Give the data again word for word; drop the pictures.
= = = = = = =
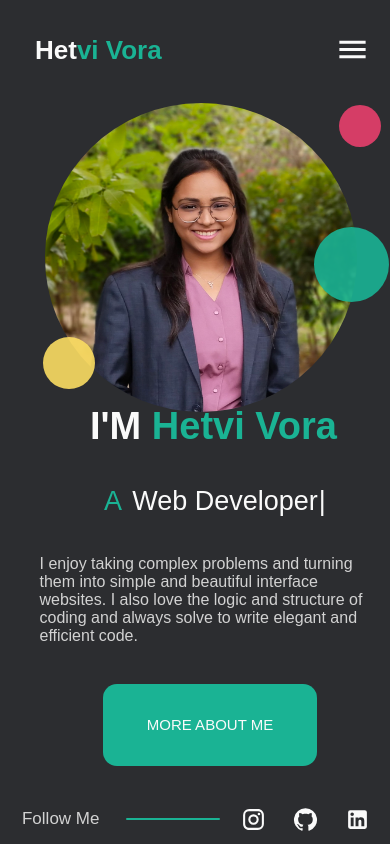
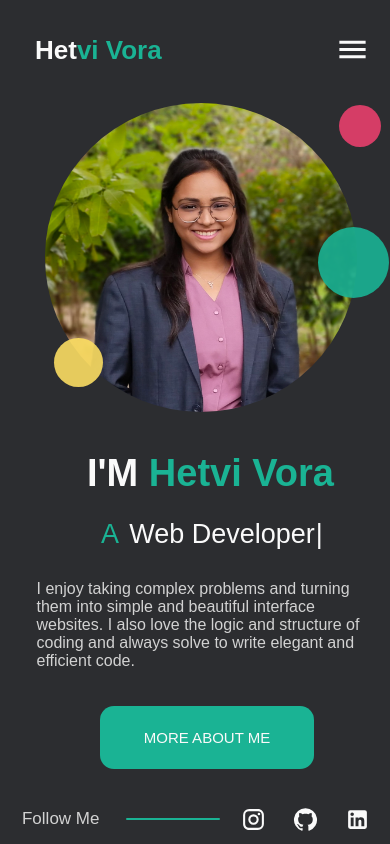
Before and after one commit to HetviVora3007/portfolio-website, a React (Create React App) app: page / in a window 390 px wide. Built offline with nearby package versions, Linux system fonts and the light colour scheme.

Commit message:
added changes in design

```diff
--- a/src/Pages/AboutPage/About.css
+++ b/src/Pages/AboutPage/About.css
@@ -233,10 +233,6 @@
 }
 
 @media screen and (max-width: 550px) {
-    .aboutpage-maincontainer {
-        width: 100%;
-        height: 2200px;
-    }
 
     .aboutpage-title-container {
         height: 6%;
@@ -251,7 +247,7 @@
     }
 
     .aboutpage-personal-info {
-        height: 35%;
+        height: 720px;
         display: block;
     }
 
@@ -267,7 +263,7 @@
     }
 
     .aboutpage-language-container {
-        margin-left: 0;
+        margin: 50px 0 0 0;
         width: 100%;
     }
 
@@ -298,7 +294,7 @@
     }
 
     .aboutpage-horizontal-line {
-        height: 4%;
+        height: 50px;
     }
 
     .aboutpage-horizontal-line div {
--- a/src/Pages/ContactPage/Contact.css
+++ b/src/Pages/ContactPage/Contact.css
@@ -239,7 +239,8 @@
 
 @media screen and (max-width: 550px) {
     .contactpage-maincontainer {
-        height: 1100px;
+        /* height: 1100px; */
+        height: fit-content;
     }
 
     .contact-container {
@@ -260,8 +261,7 @@
 
     .contact-left-subcontainer {
         width: 100%;
-        height: 75%;
-        margin-top: 80px;
+        margin-top: 90px;
         margin-right: 0;
     }
 
@@ -272,7 +272,8 @@
 
     .contact-right-subcontainer {
         width: 100%;
-        margin-top: 0;
+        height: 570px;
+        margin-top: 20px;
         margin-left: 0;
     }
 
@@ -289,7 +290,7 @@
     .submit-button {
         width: 60%;
         height: 10%;
-        margin-left: 40px;
+        margin-left: 70px;
         margin-bottom: 60px;
     }
 
@@ -297,4 +298,8 @@
         width: 85%;
         margin-left: 0;
     }
+
+    .contact-title h1 {
+        margin: 0 0 15px;
+    }
 }
--- a/src/Pages/HomePage/Home.css
+++ b/src/Pages/HomePage/Home.css
@@ -87,7 +87,7 @@
     display: flex;
     justify-content: center;
     align-items: center;
-    animation: fadeLeftAnimation 1.7s;
+
 }
 
 .rightside-containt {
@@ -100,6 +100,7 @@
     height: 100%;
     width: 100%;
     border-radius: 50%;
+    animation: fadeLeftAnimation 1.7s;
 }
 
 .circle {
@@ -112,8 +113,6 @@
     top: 350px;
     right: 150px;
     overflow: hidden;
-    /* animation: circling 18s linear infinite; */
-    /* z-index: 11; */
     animation: fadeBottomAnimation 1.7s;
 }
 
@@ -130,7 +129,6 @@
     right: 10px;
     overflow: hidden;
     margin: auto;
-    /* animation: circlereverse 22s linear infinite; */
     z-index: 11;
     animation: fadeBottomAnimation 1.7s;
 }
@@ -145,7 +143,6 @@
     top: 150px;
     right: 170px;
     z-index: 1;
-    /* animation: floating 5s linear infinite; */
     animation: fadeBottomAnimation 1.7s;
 }
 
@@ -199,18 +196,18 @@
     }
 
     .leftside-containt {
-        margin: 0 0 45px 30px;
+        margin: 25px 0 20px 24px;
         width: 90%;
-        height: 95%;
+        height: 86%;
         align-items: center;
     }
 
     .homepage-name-title {
-        margin-left: 7px;
+        margin: 0 0 0 7px;
     }
 
     .homepage-sub-title {
-        margin-left: 10px;
+        margin: 19px 0 6px 10px;
     }
 
     .homepage-leftside-container {
@@ -226,7 +223,8 @@
 
     .aboutpage-link {
         width: 61%;
-        height: 15%;
+        height: 25px;
+        margin: 12px 0 0 0;
     }
 
     .rightside-containt {
@@ -236,16 +234,16 @@
     }
 
     .circle-2 {
-        width: 52px;
-        height: 52px;
+        width: 49px;
+        height: 49px;
         top: 31px;
-        left: -255px;
+        left: -236px;
         right: -2px;
     }
 
     .circle {
-        width: 75px;
-        height: 75px;
+        width: 71px;
+        height: 71px;
         top: 227px;
         right: 1px;
     }
--- a/src/Pages/PortfolioPage/Portfolio.css
+++ b/src/Pages/PortfolioPage/Portfolio.css
@@ -109,9 +109,9 @@
 }
 
 @media screen and (max-width: 550px) {
-    .portfoliopage-maincontainer {
+    /* .portfoliopage-maincontainer {
         height: 1934px;
-    }
+    } */
 
     .portfoliopage-title-container {
         height: 6%;
@@ -120,10 +120,11 @@
 
     .portfoliopage-title-container h1 {
         font-size: 40px;
+        margin-top: 70px;
     }
 
     .myportfolio-container {
-        margin-left: 0;
+        margin: 60px 0 0 0;
         width: 100%;
     }
 
```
= = = = = = =
# Expected output
Before and after one commit to HetviVora3007/portfolio-website, a React (Create React App) app: page / in a window 390 px wide. Built offline with nearby package versions, Linux system fonts and the light colour scheme.

Commit message:
added changes in design

```diff
--- a/src/Pages/AboutPage/About.css
+++ b/src/Pages/AboutPage/About.css
@@ -233,10 +233,6 @@
 }
 
 @media screen and (max-width: 550px) {
-    .aboutpage-maincontainer {
-        width: 100%;
-        height: 2200px;
-    }
 
     .aboutpage-title-container {
         height: 6%;
@@ -251,7 +247,7 @@
     }
 
     .aboutpage-personal-info {
-        height: 35%;
+        height: 720px;
         display: block;
     }
 
@@ -267,7 +263,7 @@
     }
 
     .aboutpage-language-container {
-        margin-left: 0;
+        margin: 50px 0 0 0;
         width: 100%;
     }
 
@@ -298,7 +294,7 @@
     }
 
     .aboutpage-horizontal-line {
-        height: 4%;
+        height: 50px;
     }
 
     .aboutpage-horizontal-line div {
--- a/src/Pages/ContactPage/Contact.css
+++ b/src/Pages/ContactPage/Contact.css
@@ -239,7 +239,8 @@
 
 @media screen and (max-width: 550px) {
     .contactpage-maincontainer {
-        height: 1100px;
+        /* height: 1100px; */
+        height: fit-content;
     }
 
     .contact-container {
@@ -260,8 +261,7 @@
 
     .contact-left-subcontainer {
         width: 100%;
-        height: 75%;
-        margin-top: 80px;
+        margin-top: 90px;
         margin-right: 0;
     }
 
@@ -272,7 +272,8 @@
 
     .contact-right-subcontainer {
         width: 100%;
-        margin-top: 0;
+        height: 570px;
+        margin-top: 20px;
         margin-left: 0;
     }
 
@@ -289,7 +290,7 @@
     .submit-button {
         width: 60%;
         height: 10%;
-        margin-left: 40px;
+        margin-left: 70px;
         margin-bottom: 60px;
     }
 
@@ -297,4 +298,8 @@
         width: 85%;
         margin-left: 0;
     }
+
+    .contact-title h1 {
+        margin: 0 0 15px;
+    }
 }
--- a/src/Pages/HomePage/Home.css
+++ b/src/Pages/HomePage/Home.css
@@ -87,7 +87,7 @@
     display: flex;
     justify-content: center;
     align-items: center;
-    animation: fadeLeftAnimation 1.7s;
+
 }
 
 .rightside-containt {
@@ -100,6 +100,7 @@
     height: 100%;
     width: 100%;
     border-radius: 50%;
+    animation: fadeLeftAnimation 1.7s;
 }
 
 .circle {
@@ -112,8 +113,6 @@
     top: 350px;
     right: 150px;
     overflow: hidden;
-    /* animation: circling 18s linear infinite; */
-    /* z-index: 11; */
     animation: fadeBottomAnimation 1.7s;
 }
 
@@ -130,7 +129,6 @@
     right: 10px;
     overflow: hidden;
     margin: auto;
-    /* animation: circlereverse 22s linear infinite; */
     z-index: 11;
     animation: fadeBottomAnimation 1.7s;
 }
@@ -145,7 +143,6 @@
     top: 150px;
     right: 170px;
     z-index: 1;
-    /* animation: floating 5s linear infinite; */
     animation: fadeBottomAnimation 1.7s;
 }
 
@@ -199,18 +196,18 @@
     }
 
     .leftside-containt {
-        margin: 0 0 45px 30px;
+        margin: 25px 0 20px 24px;
         width: 90%;
-        height: 95%;
+        height: 86%;
         align-items: center;
     }
 
     .homepage-name-title {
-        margin-left: 7px;
+        margin: 0 0 0 7px;
     }
 
     .homepage-sub-title {
-        margin-left: 10px;
+        margin: 19px 0 6px 10px;
     }
 
     .homepage-leftside-container {
@@ -226,7 +223,8 @@
 
     .aboutpage-link {
         width: 61%;
-        height: 15%;
+        height: 25px;
+        margin: 12px 0 0 0;
     }
 
     .rightside-containt {
@@ -236,16 +234,16 @@
     }
 
     .circle-2 {
-        width: 52px;
-        height: 52px;
+        width: 49px;
+        height: 49px;
         top: 31px;
-        left: -255px;
+        left: -236px;
         right: -2px;
     }
 
     .circle {
-        width: 75px;
-        height: 75px;
+        width: 71px;
+        height: 71px;
         top: 227px;
         right: 1px;
     }
--- a/src/Pages/PortfolioPage/Portfolio.css
+++ b/src/Pages/PortfolioPage/Portfolio.css
@@ -109,9 +109,9 @@
 }
 
 @media screen and (max-width: 550px) {
-    .portfoliopage-maincontainer {
+    /* .portfoliopage-maincontainer {
         height: 1934px;
-    }
+    } */
 
     .portfoliopage-title-container {
         height: 6%;
@@ -120,10 +120,11 @@
 
     .portfoliopage-title-container h1 {
         font-size: 40px;
+        margin-top: 70px;
     }
 
     .myportfolio-container {
-        margin-left: 0;
+        margin: 60px 0 0 0;
         width: 100%;
     }
 
```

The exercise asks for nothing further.